Sometimes, it is also necessary to empty the tank to inspect it. The larger the capacity of a cistern, the more rainwater you can collect for your personal use. But sometimes the collected water is simply stored too long and remains untouched. If the water stays in the cistern for a long time, its oxygen content decreases. The lower the oxygen content, the more comfortable the anaerobic bacteria that break down the organic matter in the cistern.
Water has been sitting in your tank too long, for example, due to overcapacity. Use a tank aerator for water that has been standing for a long time. The Oase AquaOxy Pond Aerator is equipped with a timer so that it is only active for a few hours a day (or at night to avoid disturbances due to the noise generated). The pond aerator should never be used all day long: Especially in summer, the circulation of rainwater leads to a heat input.
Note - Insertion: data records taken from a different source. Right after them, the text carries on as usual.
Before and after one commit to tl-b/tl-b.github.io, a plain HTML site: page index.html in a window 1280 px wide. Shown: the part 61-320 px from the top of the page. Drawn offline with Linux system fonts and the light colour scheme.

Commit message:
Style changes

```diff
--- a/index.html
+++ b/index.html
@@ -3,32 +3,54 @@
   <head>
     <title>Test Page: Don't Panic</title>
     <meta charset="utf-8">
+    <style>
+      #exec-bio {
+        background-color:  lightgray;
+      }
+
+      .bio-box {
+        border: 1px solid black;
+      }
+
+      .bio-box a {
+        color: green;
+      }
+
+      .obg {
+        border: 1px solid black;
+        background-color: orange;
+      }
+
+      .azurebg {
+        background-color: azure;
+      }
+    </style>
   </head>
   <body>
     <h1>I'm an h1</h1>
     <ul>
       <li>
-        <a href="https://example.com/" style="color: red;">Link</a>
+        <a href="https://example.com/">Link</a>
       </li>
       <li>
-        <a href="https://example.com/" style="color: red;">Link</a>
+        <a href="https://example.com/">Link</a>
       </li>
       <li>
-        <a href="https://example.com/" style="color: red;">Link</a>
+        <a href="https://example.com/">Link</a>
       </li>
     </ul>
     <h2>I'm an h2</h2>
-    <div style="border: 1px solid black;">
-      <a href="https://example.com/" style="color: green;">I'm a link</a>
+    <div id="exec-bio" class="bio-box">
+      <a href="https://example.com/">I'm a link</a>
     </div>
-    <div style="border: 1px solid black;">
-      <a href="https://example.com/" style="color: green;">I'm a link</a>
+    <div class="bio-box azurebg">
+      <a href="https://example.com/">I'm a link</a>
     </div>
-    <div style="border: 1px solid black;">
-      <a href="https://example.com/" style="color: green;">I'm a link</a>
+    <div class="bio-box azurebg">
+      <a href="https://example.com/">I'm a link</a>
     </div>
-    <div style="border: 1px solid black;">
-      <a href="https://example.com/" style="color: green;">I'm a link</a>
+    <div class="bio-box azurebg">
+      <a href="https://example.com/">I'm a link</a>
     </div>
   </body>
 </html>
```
This can lead to an increase in the temperature of the water in the cistern.
How to prevent a cistern from smelling bad?
Here are some preventative measures to keep your cistern water clean and clear
Shading of aboveground cisterns and rainwater tanks
If you have an aboveground cistern that is exposed to the sun, you should shade or cover it. This is because anaerobic bacteria thrive in warm rainwater and rotting is encouraged. To shade your cistern, you can install a shade sail* or cover it with a white UV-resistant tarp*.
Covering the tank to fight against organic pollution
If your cistern is not covered or if it is damaged, there is a risk that large dirt particles will enter the rainwater tank.
The consequence is that the water starts to smell bad after a while. That is why rainwater tanks should always be equipped with a cover or a protective hood to prevent external substances from entering the tank.
The same applies to rainwater barrels and drums. Organic matter that gets into them undergoes anaerobic decomposition and the water starts to smell.
Installing a Cistern Filter
A cistern should not be used without a filtering device to remove impurities. Only a filtering device can collect large waste products.
Both downspout filters and tank filters should be used.
- Downspout filters are the first level of filtration, capturing large particles from the roof that are washed away by a rainfall.
The cistern filter is the second level of filtration, which retains fine organic particles.
These filters are therefore placed upstream of the water inlet in the cistern. They can save a lot of work, time and money and should therefore be installed as a matter of course.
Now you know how to solve the problem if your cistern smells bad. You also have tips on how to prevent bad odours from appearing in your rainwater.